Repeal of the ACA isn’t going to happen, Roy says. There needs to be well-crafted reform, instead. Roy, health policy advisor for 2012 Republican presidential candidate Mitt Romney, says America needs to look to the Swiss and Singapore for answers. Both countries are much higher than the U.S. on the Heritage Foundation’s economic freedom list, both are far better than America when it comes to public health expenditure per capita, and both have universal healthcare.
In Switzerland, everyone shops for private insurance on exchanges similar to those in the ACA; there’s no employer-sponsored or government-run insurance programs. The Swiss government subsidizes everyone, the lower your income the less you pay. Prices are transparent. The system pays for preventative services, just like the ACA does, and is far more cost-effective than the U.S. system.
“If we had a Swiss healthcare system in America, and only subsidized healthcare for the poor, we wouldn’t have a deficit,” Roy says.
The Singapore healthcare system, meanwhile, is universal, with single-payer catastrophic coverage for big health problems like cancer. All other healthcare is paid for through individual health savings accounts (HSA) and paying cash for non-emergency care, based on your income tax level.

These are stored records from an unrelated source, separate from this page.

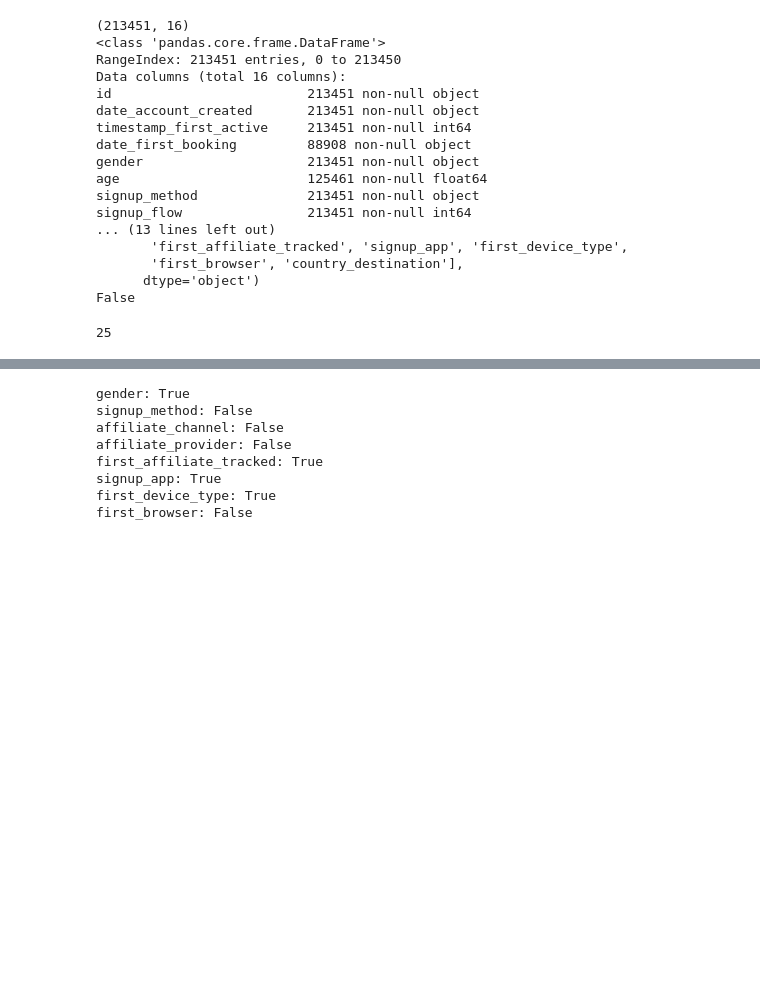
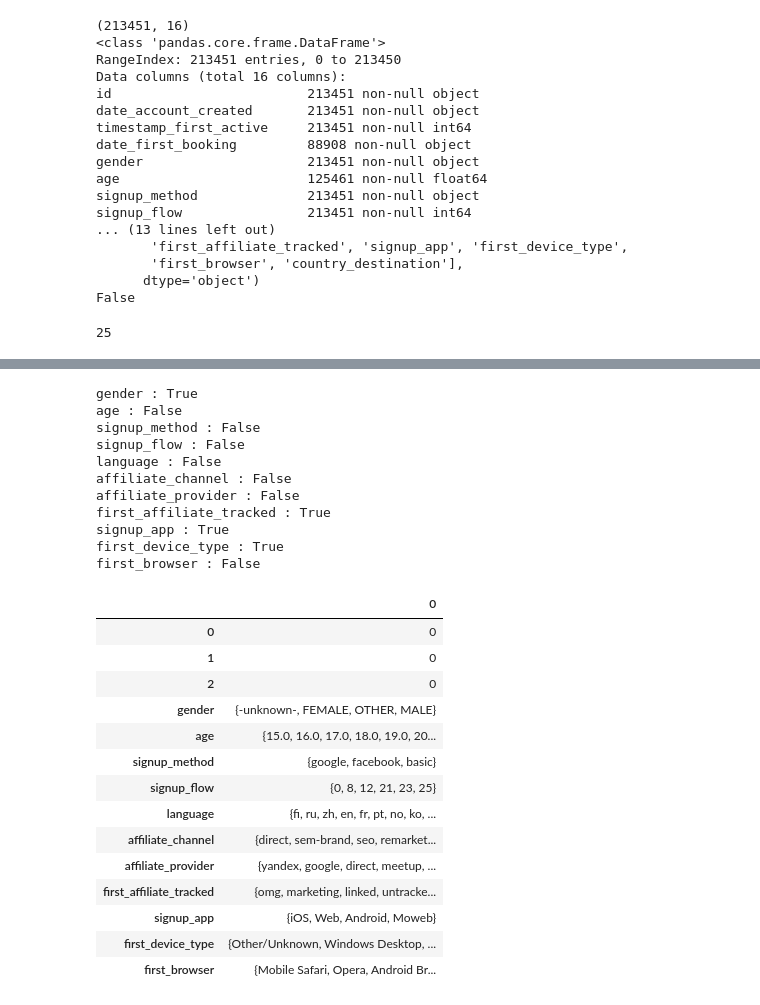
Before and after one commit to conniegithub/7-Travel-Booking-in-Python, a Jupyter notebook: Travel Python.ipynb, the cells around one changed output, grey strips where cells are left out. Drawn from its saved outputs; the diff is of its cells as text; code cells hidden in the pictures; blank space fills up the shorter version.

```diff
--- a/Travel Python.ipynb
+++ b/Travel Python.ipynb
@@ -260,22 +268,45 @@ first_browser: ['Mobile Safari' 'Chrome' '-unknown-' 'Safari' 'IE' 'Firefox'
  'BlackBerry Browser' 'AOL Explorer' 'Chromium' 'Apple Mail' 'Maxthon'
  'IBrowse' 'Opera Mobile' 'IE Mobile' 'Sogou Explorer' 'Yandex.Browser'
  'Iron' 'SiteKiosk' 'Pale Moon' 'CometBird' 'IceWeasel' 'UC Browser']
-# %%
-# Check if Training and Testing Features Match
-print("gender:", train_noNA['gender'].unique() in test_noNA['gender'].unique())
-print("signup_method:", train_noNA['signup_method'].unique() in test_noNA['signup_method'].unique())
-print("affiliate_channel:", train_noNA['affiliate_channel'].unique() in test_noNA['affiliate_channel'].unique())
-print("affiliate_provider:", train_noNA['affiliate_provider'].unique() in test_noNA['affiliate_provider'].unique())
-print("first_affiliate_tracked:", train_noNA['first_affiliate_tracked'].unique() in test_noNA['first_affiliate_tracked'].unique())
-print("signup_app:", train_noNA['signup_app'].unique() in test_noNA['signup_app'].unique())
-print("first_device_type:", train_noNA['first_device_type'].unique() in test_noNA['first_device_type'].unique())
-print("first_browser:", train_noNA['first_browser'].unique() in test_noNA['first_browser'].unique())
-# %% [output]
-gender: True
-signup_method: False
-affiliate_channel: False
-affiliate_provider: False
-first_affiliate_tracked: True
-signup_app: True
-first_device_type: True
-first_browser: False
+# %%
+# Check if Training and Testing Features Match
+#print("gender:", train_noNA['gender'].unique() in test_noNA['gender'].unique())
+common = pd.DataFrame(np.zeros(max(test_noNA.shape[1],test_noNA.shape[1]))).astype('object')
+#train_noNA[train_noNA.columns.values[4:15]]
+#test_noNA[test_noNA.columns.values[3:14]]
+for i in range(3, 14):
+    for j in range(4, 15):
+        if test_noNA.columns.values[i] == train_noNA.columns.values[j]:
+            print(eval('test_noNA.columns.values[i]'), ':', set(train_noNA[train_noNA.columns.values[j]].unique()) == set(test_noNA[test_noNA.columns.values[i]].unique()))
+            # Store Intersections
+            common[0][i] = set(train_noNA[train_noNA.columns.values[j]].unique()) & set(test_noNA[test_noNA.columns.values[i]].unique())
+            # Rename Rows
+            common = common.rename(index = {eval('i'):test_noNA.columns.values[i]})
+common
+# %% [output]
+gender : True
+age : False
+signup_method : False
+signup_flow : False
+language : False
+affiliate_channel : False
+affiliate_provider : False
+first_affiliate_tracked : True
+signup_app : True
+first_device_type : True
+first_browser : False
+|  | 0 |
+| 0 | 0 |
+| 1 | 0 |
+| 2 | 0 |
+| gender | {-unknown-, FEMALE, OTHER, MALE} |
+| age | {15.0, 16.0, 17.0, 18.0, 19.0, 20... |
+| signup_method | {google, facebook, basic} |
+| signup_flow | {0, 8, 12, 21, 23, 25} |
+| language | {fi, ru, zh, en, fr, pt, no, ko, ... |
+| affiliate_channel | {direct, sem-brand, seo, remarket... |
+| affiliate_provider | {yandex, google, direct, meetup, ... |
+| first_affiliate_tracked | {omg, marketing, linked, untracke... |
+| signup_app | {iOS, Web, Android, Moweb} |
+| first_device_type | {Other/Unknown, Windows Desktop, ... |
+| first_browser | {Mobile Safari, Opera, Android Br... |
```
Also changed, not shown: parts of 21 cells of this notebook.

Because the ACA insurance exchanges are like those in the Swiss system, Roy says more robust exchanges, HSAs, and a diminishing reliance on Medicare and Medicaid can give rise to real, consumer-driven healthcare reform in America.
Roy would deregulate the ACA exchanges, repeal costly ACA taxes and mandates, and give regulatory authority of the exchanges to the states. Participants would start HSAs and pick the private catastrophic coverage that best suited their needs, through the exchanges. Unspent HSA money would amount to another way to save for retirement.
He would raise the eligibility for Medicare by 4 months each year, essentially shifting retirees to the exchanges over time. Then he would privatize Medicaid by gradually shifting low-income enrollees into the exchanges, as well.
Roy says his plan would permanently stabilize the U.S. healthcare system and leave it solvent, save trillions of taxpayer dollars while reducing the national deficit, and lower federal and state taxes. Coverage, meanwhile, would expand to more people than it will under the ACA, while lowering their premiums, which the ACA has increased.
The end result: Our healthcare system would resemble Switzerland’s, but with less regulation, providing universal coverage and improving the health of the poor.
“A system with universal coverage, individual choice, and fiscal sustainability is within our reach. It would be far better than the system we have now. Isn’t it worth a try?” Roy says.
August 06, 2015
Christopher Nystuen, MD, MBA